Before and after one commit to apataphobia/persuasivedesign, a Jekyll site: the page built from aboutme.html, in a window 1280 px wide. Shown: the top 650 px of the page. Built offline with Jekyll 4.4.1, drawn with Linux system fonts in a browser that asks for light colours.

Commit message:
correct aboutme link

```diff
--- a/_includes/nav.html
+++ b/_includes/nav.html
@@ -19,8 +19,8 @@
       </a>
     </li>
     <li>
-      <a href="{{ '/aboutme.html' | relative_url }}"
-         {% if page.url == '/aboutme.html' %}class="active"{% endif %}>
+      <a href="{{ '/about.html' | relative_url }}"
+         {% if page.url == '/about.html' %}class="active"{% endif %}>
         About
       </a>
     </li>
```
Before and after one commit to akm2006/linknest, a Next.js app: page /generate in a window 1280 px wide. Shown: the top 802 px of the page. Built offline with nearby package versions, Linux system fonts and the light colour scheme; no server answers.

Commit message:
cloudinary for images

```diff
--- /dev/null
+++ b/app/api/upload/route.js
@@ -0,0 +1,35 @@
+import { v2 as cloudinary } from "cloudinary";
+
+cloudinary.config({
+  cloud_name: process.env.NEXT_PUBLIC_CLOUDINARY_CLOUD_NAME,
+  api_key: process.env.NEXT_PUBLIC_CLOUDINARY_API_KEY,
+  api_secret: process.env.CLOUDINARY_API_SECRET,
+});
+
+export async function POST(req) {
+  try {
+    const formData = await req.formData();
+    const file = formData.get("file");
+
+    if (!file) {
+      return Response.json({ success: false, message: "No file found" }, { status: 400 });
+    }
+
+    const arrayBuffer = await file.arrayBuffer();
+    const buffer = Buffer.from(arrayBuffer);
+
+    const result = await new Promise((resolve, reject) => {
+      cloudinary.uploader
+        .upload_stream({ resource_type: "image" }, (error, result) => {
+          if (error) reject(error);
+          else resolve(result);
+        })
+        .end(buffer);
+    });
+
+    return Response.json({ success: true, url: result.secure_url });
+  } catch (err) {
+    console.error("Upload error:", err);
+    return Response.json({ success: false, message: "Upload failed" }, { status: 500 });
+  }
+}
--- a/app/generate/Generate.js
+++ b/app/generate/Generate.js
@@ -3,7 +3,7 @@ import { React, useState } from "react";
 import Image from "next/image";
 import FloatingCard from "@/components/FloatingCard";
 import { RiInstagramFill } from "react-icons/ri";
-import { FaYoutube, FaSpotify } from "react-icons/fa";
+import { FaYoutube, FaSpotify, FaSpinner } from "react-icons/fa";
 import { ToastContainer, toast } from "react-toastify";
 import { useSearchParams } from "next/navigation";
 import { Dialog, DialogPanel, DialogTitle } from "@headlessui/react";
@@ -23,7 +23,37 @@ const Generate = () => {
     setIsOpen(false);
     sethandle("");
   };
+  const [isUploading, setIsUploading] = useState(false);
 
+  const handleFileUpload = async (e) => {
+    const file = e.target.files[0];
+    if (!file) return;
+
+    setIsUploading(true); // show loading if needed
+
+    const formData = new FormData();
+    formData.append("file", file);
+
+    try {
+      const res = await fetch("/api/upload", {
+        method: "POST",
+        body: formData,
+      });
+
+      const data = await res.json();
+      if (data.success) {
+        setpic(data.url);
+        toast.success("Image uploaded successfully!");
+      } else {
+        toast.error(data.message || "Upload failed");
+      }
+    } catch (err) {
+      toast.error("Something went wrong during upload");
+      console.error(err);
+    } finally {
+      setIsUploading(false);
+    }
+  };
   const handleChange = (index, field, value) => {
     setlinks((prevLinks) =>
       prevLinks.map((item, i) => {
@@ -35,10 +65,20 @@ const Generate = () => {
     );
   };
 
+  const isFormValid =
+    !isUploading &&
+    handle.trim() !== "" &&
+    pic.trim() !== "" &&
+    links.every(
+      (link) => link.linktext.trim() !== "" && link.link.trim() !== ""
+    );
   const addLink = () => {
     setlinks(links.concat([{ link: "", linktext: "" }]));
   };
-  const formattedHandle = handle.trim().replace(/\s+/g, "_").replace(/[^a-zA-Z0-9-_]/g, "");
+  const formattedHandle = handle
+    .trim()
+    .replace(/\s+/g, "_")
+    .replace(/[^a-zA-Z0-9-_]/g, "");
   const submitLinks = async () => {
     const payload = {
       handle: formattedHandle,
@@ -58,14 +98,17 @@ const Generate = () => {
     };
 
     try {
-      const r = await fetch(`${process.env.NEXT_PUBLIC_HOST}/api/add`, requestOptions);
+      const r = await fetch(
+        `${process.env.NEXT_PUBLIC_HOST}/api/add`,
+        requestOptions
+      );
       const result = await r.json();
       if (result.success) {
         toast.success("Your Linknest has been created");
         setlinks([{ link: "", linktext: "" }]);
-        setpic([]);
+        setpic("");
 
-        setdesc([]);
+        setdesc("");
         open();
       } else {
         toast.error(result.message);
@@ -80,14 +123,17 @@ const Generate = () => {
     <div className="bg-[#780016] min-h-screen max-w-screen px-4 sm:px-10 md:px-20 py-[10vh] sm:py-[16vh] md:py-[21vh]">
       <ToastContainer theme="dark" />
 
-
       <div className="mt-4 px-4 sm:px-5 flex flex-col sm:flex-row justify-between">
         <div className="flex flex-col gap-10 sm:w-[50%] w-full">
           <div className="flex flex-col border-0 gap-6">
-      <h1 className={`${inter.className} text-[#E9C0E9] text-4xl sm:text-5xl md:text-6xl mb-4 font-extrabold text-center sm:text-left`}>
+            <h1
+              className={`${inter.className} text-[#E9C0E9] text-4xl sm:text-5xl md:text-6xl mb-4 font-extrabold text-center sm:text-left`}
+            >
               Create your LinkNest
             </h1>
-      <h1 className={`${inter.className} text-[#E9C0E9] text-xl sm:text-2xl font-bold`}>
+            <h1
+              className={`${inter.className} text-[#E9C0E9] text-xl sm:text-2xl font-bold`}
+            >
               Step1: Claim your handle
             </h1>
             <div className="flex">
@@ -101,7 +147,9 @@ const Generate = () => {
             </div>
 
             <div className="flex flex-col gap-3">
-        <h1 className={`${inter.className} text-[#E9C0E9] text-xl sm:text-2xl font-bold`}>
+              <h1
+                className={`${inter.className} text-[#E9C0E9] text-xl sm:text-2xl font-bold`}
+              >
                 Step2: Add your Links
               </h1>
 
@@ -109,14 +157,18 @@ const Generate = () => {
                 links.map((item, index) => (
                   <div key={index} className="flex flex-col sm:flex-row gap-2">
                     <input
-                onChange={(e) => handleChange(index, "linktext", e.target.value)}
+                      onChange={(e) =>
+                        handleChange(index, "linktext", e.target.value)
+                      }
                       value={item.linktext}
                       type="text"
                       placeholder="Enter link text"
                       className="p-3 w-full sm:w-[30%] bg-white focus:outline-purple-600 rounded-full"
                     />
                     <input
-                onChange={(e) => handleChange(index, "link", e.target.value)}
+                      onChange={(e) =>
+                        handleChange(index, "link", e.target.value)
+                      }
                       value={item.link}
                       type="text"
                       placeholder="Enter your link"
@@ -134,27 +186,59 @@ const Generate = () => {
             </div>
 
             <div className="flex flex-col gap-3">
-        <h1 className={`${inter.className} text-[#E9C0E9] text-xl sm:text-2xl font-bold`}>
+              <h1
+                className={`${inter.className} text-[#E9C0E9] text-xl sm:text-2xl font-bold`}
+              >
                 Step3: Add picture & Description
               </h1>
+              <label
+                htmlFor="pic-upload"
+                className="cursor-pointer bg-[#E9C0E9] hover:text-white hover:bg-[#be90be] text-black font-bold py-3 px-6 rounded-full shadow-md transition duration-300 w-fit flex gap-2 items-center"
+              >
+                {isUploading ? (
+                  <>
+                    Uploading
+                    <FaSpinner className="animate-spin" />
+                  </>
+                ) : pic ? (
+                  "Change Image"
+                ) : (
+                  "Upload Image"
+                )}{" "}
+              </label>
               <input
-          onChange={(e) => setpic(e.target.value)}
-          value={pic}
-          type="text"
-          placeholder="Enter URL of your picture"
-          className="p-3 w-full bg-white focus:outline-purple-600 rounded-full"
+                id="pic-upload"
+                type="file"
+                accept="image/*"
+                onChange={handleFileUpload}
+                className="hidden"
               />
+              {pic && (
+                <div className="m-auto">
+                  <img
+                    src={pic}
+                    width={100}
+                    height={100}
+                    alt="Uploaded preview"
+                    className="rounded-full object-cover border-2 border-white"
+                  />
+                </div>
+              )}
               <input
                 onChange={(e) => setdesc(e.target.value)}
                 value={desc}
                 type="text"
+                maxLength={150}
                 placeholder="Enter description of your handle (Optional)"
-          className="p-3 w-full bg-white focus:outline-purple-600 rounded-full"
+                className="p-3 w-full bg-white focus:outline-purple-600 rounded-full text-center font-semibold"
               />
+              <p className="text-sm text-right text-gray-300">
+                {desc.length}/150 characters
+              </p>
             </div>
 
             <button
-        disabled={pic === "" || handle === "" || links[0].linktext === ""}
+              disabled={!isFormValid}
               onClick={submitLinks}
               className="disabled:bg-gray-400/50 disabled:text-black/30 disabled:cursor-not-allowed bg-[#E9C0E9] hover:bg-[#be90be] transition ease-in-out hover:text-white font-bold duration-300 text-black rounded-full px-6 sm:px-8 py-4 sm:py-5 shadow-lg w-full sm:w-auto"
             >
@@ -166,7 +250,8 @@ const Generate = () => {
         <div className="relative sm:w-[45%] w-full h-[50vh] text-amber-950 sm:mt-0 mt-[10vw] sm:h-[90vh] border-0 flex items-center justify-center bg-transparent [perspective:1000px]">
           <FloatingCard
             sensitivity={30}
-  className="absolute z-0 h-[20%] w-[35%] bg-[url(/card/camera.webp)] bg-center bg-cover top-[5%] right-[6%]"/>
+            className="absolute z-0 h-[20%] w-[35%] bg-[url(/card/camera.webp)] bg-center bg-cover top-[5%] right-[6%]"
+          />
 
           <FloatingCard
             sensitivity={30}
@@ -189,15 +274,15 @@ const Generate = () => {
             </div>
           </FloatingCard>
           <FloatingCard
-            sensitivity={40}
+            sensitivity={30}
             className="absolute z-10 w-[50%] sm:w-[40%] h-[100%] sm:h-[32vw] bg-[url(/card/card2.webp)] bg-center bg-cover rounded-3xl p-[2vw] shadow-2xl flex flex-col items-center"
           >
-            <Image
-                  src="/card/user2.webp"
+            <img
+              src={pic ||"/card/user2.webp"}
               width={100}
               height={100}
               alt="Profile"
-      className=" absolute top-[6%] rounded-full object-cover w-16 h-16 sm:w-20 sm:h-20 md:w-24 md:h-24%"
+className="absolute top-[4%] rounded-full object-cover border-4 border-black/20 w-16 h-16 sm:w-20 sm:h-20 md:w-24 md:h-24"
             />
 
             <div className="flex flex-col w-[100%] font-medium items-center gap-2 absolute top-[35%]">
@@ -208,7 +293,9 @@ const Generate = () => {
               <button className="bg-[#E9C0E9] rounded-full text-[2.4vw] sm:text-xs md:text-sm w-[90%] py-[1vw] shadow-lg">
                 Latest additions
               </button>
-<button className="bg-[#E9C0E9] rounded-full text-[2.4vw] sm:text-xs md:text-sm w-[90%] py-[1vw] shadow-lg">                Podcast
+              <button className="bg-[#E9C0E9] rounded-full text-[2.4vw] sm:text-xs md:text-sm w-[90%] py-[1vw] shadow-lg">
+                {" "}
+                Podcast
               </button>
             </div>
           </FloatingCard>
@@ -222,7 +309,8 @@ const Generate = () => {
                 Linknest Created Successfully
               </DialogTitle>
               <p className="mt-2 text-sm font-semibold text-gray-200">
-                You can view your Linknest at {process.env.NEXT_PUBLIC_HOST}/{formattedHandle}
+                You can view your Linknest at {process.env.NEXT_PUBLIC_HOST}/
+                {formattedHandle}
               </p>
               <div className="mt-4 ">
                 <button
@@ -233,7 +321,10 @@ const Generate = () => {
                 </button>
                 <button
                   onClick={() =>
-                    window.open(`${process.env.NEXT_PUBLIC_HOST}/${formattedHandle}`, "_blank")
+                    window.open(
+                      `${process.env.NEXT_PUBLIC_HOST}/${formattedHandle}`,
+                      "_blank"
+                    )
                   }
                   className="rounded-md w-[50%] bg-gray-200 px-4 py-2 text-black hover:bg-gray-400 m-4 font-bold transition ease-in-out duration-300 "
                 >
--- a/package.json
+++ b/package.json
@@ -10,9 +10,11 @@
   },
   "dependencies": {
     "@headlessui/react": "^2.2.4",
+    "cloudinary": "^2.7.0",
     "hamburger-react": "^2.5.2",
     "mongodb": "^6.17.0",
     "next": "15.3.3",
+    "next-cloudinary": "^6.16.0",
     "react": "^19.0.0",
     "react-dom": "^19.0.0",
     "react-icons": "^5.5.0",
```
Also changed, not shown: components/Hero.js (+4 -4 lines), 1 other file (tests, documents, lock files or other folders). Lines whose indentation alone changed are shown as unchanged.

++++++

▸ **Assigned task**
Find every line above that includes the word "absolute", then state how many there are and nothing more.

▸ **Reply**
6